■ ASSIGNMENT:
In the records below, find each line holding the word "rows" and copy it.

■ SUPPLIED MATERIAL:
_ _ _ _ _

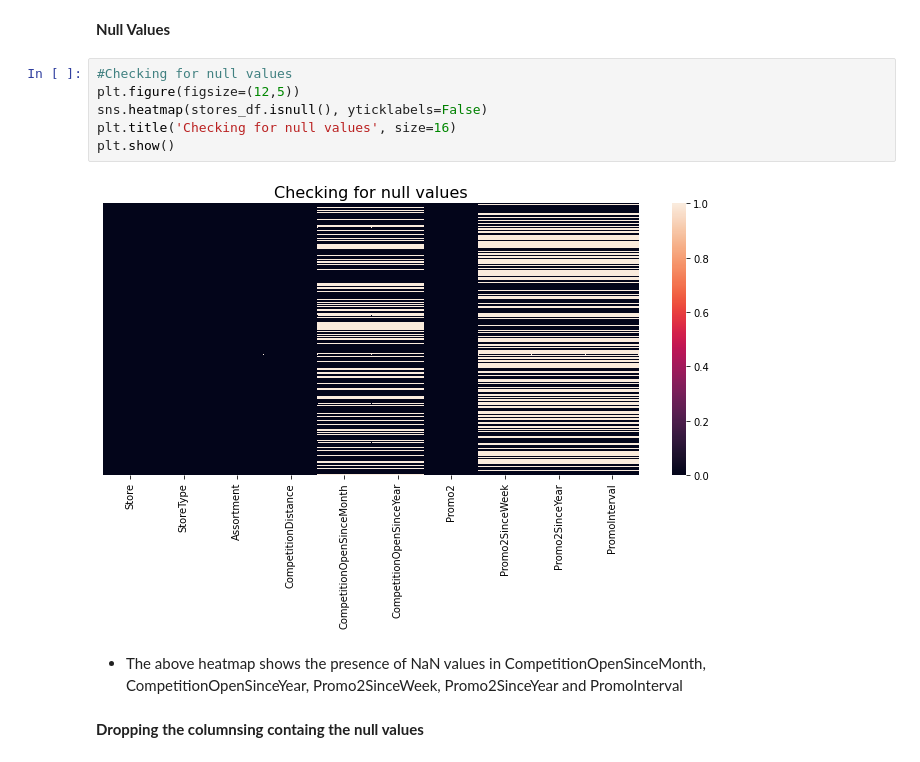
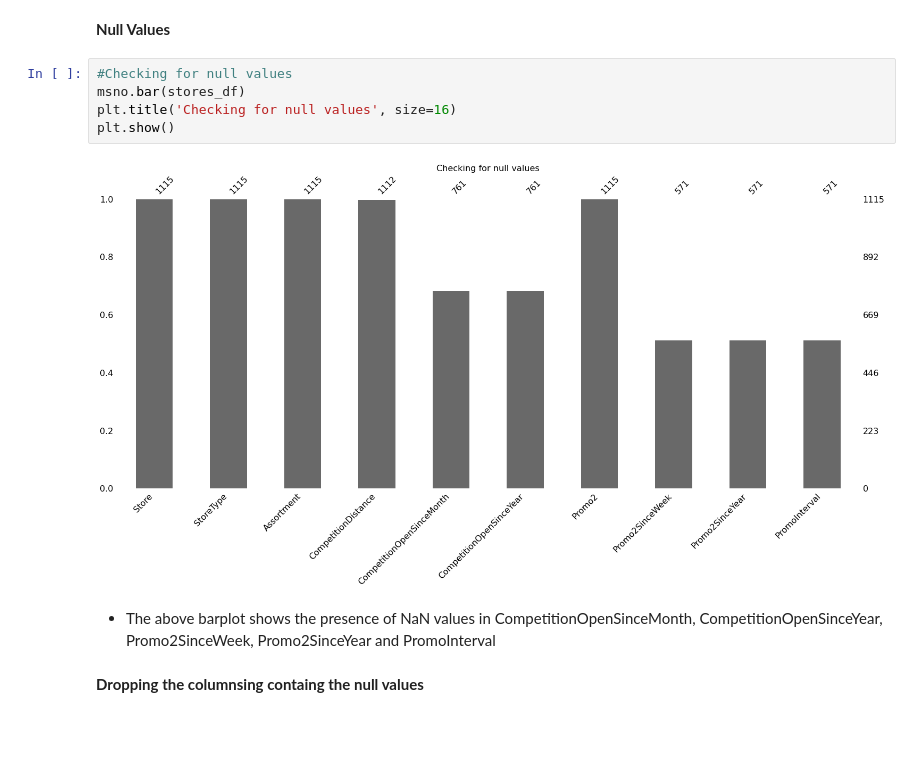
Before and after one commit to Narayan718/Rossmann_stores, a Jupyter notebook: Rossmann.ipynb, the cells around one changed output. Drawn from its saved outputs; the diff is of its cells as text; blank space fills up the shorter version.

```diff
--- a/Rossmann.ipynb
+++ b/Rossmann.ipynb
@@ -497,14 +496,13 @@ dtype: int64
 **Null Values**
 # %%
 #Checking for null values
-plt.figure(figsize=(12,5))
-sns.heatmap(stores_df.isnull(), yticklabels=False)
+msno.bar(stores_df)
 plt.title('Checking for null values', size=16)
 plt.show()
 # %% [output]
-[figure, old version]
+[figure, new version]
 # %% [markdown]
-* The above heatmap shows the presence of NaN values in CompetitionOpenSinceMonth, CompetitionOpenSinceYear, Promo2SinceWeek, Promo2SinceYear and PromoInterval
+* The above barplot shows the presence of NaN values in CompetitionOpenSinceMonth, CompetitionOpenSinceYear, Promo2SinceWeek, Promo2SinceYear and PromoInterval
 # %% [markdown]
 **Dropping the columnsing containg the null values**
 # %%
```
Also changed, not shown: parts of 17 cells of this notebook.
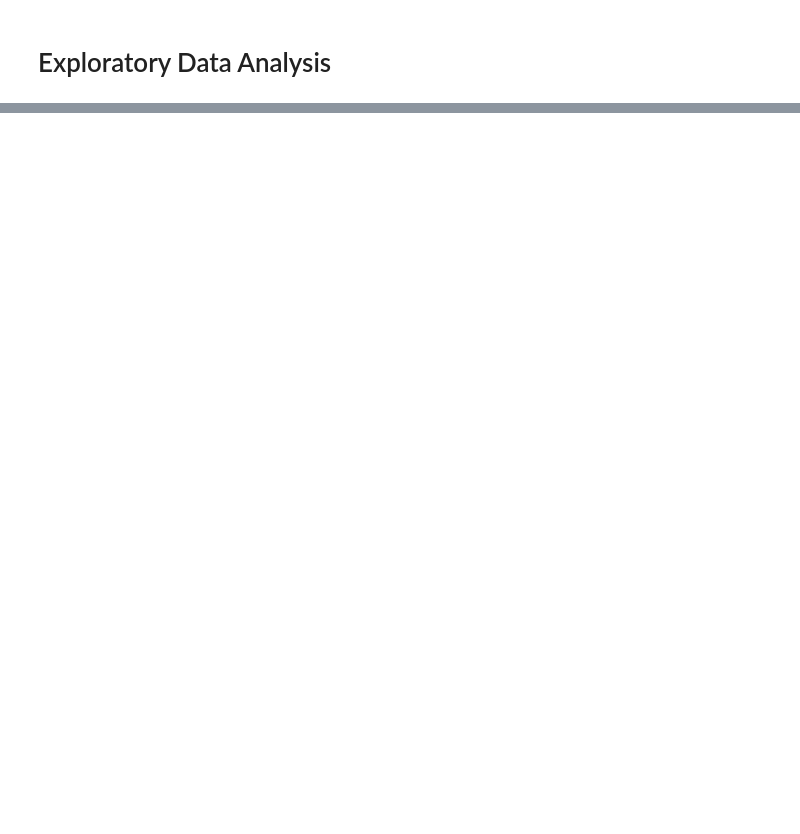
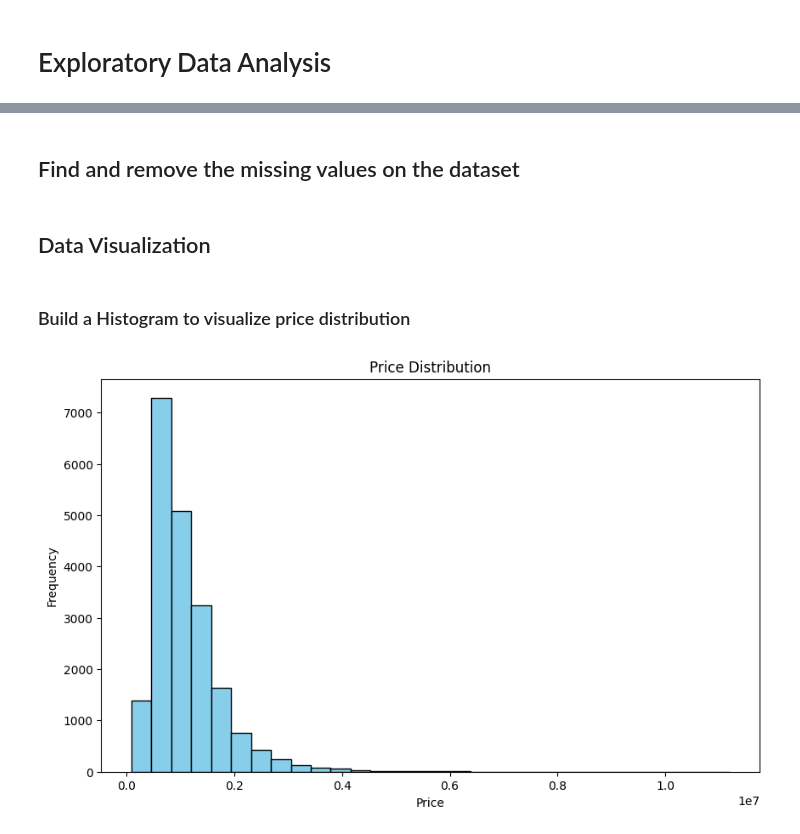
Before and after one commit to konerjonlar/Akbank-Makine-Ogrenmesi-Bootcamp, a Jupyter notebook: Housing_Price_Predictions.ipynb, the cells around one changed output, grey strips where cells are left out. Saved outputs shown, nothing was run; the diff lists cells and outputs as text; code cells hidden in the pictures; blank space fills up the shorter version.

```diff
--- a/Housing_Price_Predictions.ipynb
+++ b/Housing_Price_Predictions.ipynb
@@ -68,0 +108,10 @@ dtype: int64
+# %%
+# Check for and remove duplicate data
+duplicates = df.duplicated()  # Find duplicate rows
+df_no_duplicates = df[~duplicates]  # Create a new DataFrame without duplicates
+
+# Print the number of duplicate rows
+print("Number of duplicate rows:", duplicates.sum())
+
+# Update the original DataFrame to contain only the non-duplicate data
+df = df_no_duplicates
@@ -68,0 +122,39 @@ dtype: int64
+# %%
+# Calculate z-scores for 'Landsize' and 'BuildingArea'
+z_scores_landsize = np.abs(stats.zscore(df['Landsize']))
+z_scores_building_area = np.abs(stats.zscore(df['BuildingArea']))
+
+# Define a z-score threshold for identifying outliers
+z_score_threshold = 3
+
+# Create boolean masks to identify outlier rows
+outliers_landsize = z_scores_landsize > z_score_threshold
+outliers_building_area = z_scores_building_area > z_score_threshold
+
+# Remove rows with outliers
+df = df[~(outliers_landsize | outliers_building_area)]
+# %% [markdown]
+## Find and remove the missing values on the dataset
+# %%
+# Find and remove rows with missing values
+df = df.dropna(subset=['Bathroom', 'Car'])
+
+# Fill missing values with the mode
+df['Bathroom'] = df['Bathroom'].fillna(df['Bathroom'].mode().idxmax())
+df['Car'] = df['Car'].fillna(df['Car'].mode().idxmax())
+# %% [markdown]
+## Data Visualization
+# %% [markdown]
+### Build a Histogram to visualize price distribution
+# %%
+# Create a histogram for the 'Price' variable
+plt.figure(figsize=(10, 6))  # Set the figure size
+plt.hist(df['Price'], bins=30, color='skyblue', edgecolor='black')  # Plot the histogram
+plt.title('Price Distribution')  # Set the title
+plt.xlabel('Price')  # Label the x-axis
+plt.ylabel('Frequency')  # Label the y-axis
+
+# Show the histogram
+plt.show()
+# %% [output]
+[figure, added]
```
Also changed, not shown: parts of 28 cells of this notebook.
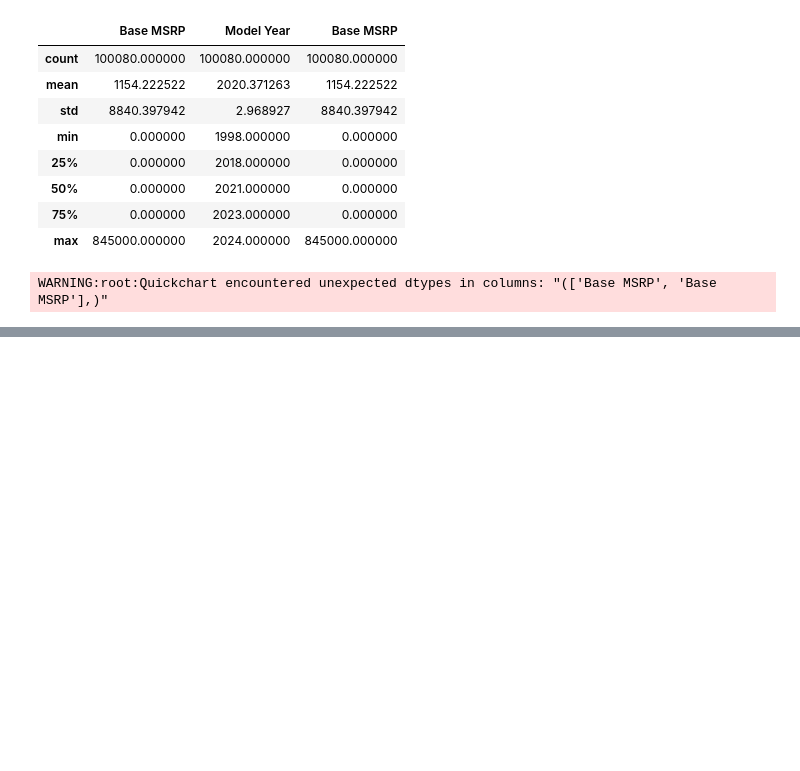
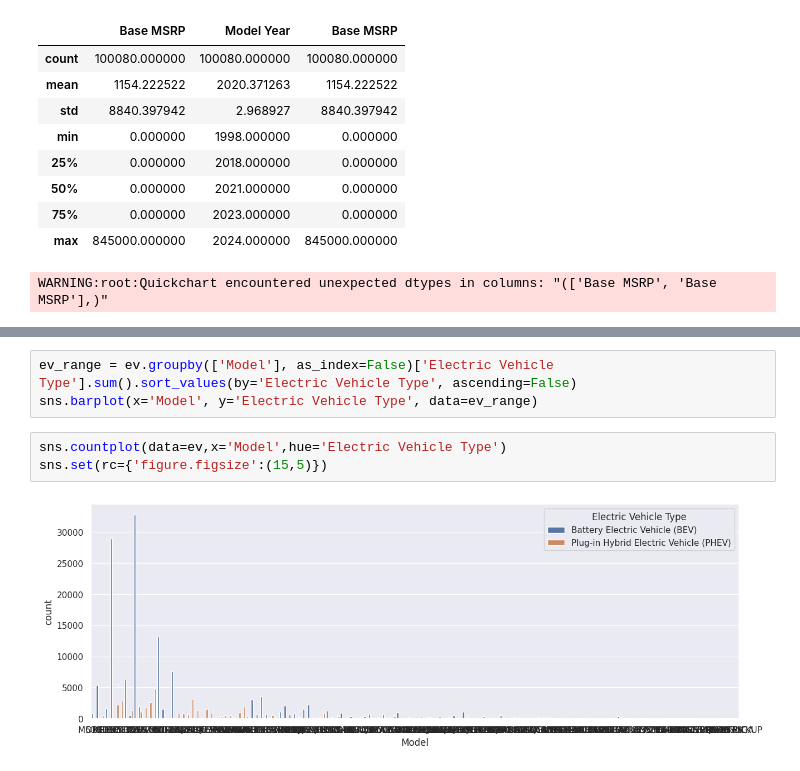
Before and after one commit to QuantamDev/Matplotlib, a Jupyter notebook: EV_Data_analysis.ipynb, the cells around one changed output, grey strips where cells are left out. Drawn from its saved outputs; the diff is of its cells as text; blank space fills up the shorter version.

```diff
--- a/EV_Data_analysis.ipynb
+++ b/EV_Data_analysis.ipynb
@@ -190,0 +219,8 @@ WARNING:root:Quickchart encountered unexpected dtypes in columns: "(['Base MSRP'
+# %%
+ev_range = ev.groupby(['Model'], as_index=False)['Electric Vehicle Type'].sum().sort_values(by='Electric Vehicle Type', ascending=False)
+sns.barplot(x='Model', y='Electric Vehicle Type', data=ev_range)
+# %%
+sns.countplot(data=ev,x='Model',hue='Electric Vehicle Type')
+sns.set(rc={'figure.figsize':(15,5)})
+# %% [output]
+[figure, added]
```
Also changed, not shown: parts of 5 cells of this notebook.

_ _ _ _ _

■ ANSWER FOR THIS EXERCISE:
+duplicates = df.duplicated()  # Find duplicate rows
+# Print the number of duplicate rows
+print("Number of duplicate rows:", duplicates.sum())
+# Create boolean masks to identify outlier rows
+# Remove rows with outliers
+# Find and remove rows with missing values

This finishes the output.